Enthusiasm for EGS projects such as AltaRock arose from a 2006 report by an 18-member panel led by researchers from the Massachusetts Institute of Technology (MIT). In “The Future of Geothermal Energy,” they stated that a “reasonable” research and development investment could enable up to 100 gigawatts (GW) of EGS-produced electricity to be developed in the United States within 50 years. The researchers looked beyond the potential of traditional hydrothermal resources, such as the Geysers plant, to areas where hot rock—­without accompanying steam or water—lay within drilling range. Their results have become a touchstone for today’s geothermal enthusiasts.


“The MIT study was extremely important for the advancement of EGS,” said AltaRock spokesman David Stowe. “It showed the tremendous potential for the technology to meet our energy needs.”


That potential is being further explored through DOE-supported research into the ways geothermal developers can apply mapping techniques used by oil and natural gas companies to identify potential subsurface resources. In August, the DOE announced grants totaling $4 million to support 11 efforts focused on such “play fairway analysis” research, with the goal of developing regional, basin-scale maps that could help improve the success of exploration drilling.


Beyond technical challenges, EGS projects also have faced some community opposition based both on the real potential for seismic activity and the technology’s perceived relationship to fracking. 


“The opposition folks call EGS ‘geothermal fracking,’ which is a complete mischaracterization of the process,” Stowe said. He added that, while AltaRock has successfully allayed concerns of residents around its Newberry project, “it remains a problem in other areas.”


Gawell has seen different challenges, from his position directing a national organization with strong ties to international geothermal activities. 

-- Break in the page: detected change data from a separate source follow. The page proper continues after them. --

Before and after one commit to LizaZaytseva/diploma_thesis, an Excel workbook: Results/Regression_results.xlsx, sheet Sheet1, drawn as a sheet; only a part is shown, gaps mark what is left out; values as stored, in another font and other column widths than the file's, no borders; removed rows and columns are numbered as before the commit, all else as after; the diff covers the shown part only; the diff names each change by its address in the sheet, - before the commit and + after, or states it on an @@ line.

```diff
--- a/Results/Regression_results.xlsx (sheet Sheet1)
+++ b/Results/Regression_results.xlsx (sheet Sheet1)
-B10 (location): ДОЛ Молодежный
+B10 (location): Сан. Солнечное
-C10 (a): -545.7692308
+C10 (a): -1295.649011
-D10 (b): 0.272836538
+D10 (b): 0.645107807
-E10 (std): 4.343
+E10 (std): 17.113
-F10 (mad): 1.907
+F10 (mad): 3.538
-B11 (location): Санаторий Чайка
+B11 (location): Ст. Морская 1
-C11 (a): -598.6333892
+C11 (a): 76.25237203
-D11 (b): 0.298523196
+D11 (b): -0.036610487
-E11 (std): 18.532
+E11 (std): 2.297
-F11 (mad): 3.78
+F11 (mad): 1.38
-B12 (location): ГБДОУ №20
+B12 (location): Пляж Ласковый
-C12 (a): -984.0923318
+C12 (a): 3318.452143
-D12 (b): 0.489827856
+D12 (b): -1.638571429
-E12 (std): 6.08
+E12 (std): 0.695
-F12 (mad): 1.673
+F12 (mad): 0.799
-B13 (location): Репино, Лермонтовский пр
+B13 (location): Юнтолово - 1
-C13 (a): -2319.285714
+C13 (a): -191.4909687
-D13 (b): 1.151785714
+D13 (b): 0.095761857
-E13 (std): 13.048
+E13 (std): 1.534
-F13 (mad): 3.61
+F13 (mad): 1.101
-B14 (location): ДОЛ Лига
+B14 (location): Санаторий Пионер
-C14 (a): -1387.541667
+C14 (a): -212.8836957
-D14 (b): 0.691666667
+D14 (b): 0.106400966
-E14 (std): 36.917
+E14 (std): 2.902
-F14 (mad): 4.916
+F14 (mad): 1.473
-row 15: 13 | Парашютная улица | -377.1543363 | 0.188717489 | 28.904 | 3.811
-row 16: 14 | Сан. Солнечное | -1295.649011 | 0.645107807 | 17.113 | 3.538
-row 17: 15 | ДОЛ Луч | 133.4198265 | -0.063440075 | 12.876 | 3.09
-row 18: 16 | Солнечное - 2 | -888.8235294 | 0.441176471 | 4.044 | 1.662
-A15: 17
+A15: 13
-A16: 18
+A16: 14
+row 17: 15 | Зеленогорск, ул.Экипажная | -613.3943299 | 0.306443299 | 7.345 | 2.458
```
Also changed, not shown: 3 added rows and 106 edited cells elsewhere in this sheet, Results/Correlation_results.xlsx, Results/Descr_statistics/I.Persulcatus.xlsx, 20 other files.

“Frankly, one of the most difficult issues we face is competing land use,” he said, noting that geothermal resources often are located in well-loved wilderness areas. However, geothermal plants are significantly smaller than other renewable-energy installations; geothermal has compact workings that are largely underground. 


“It’s the smallest footprint of any of the renewable technologies,” he said, adding that this “usually works to our advantage.”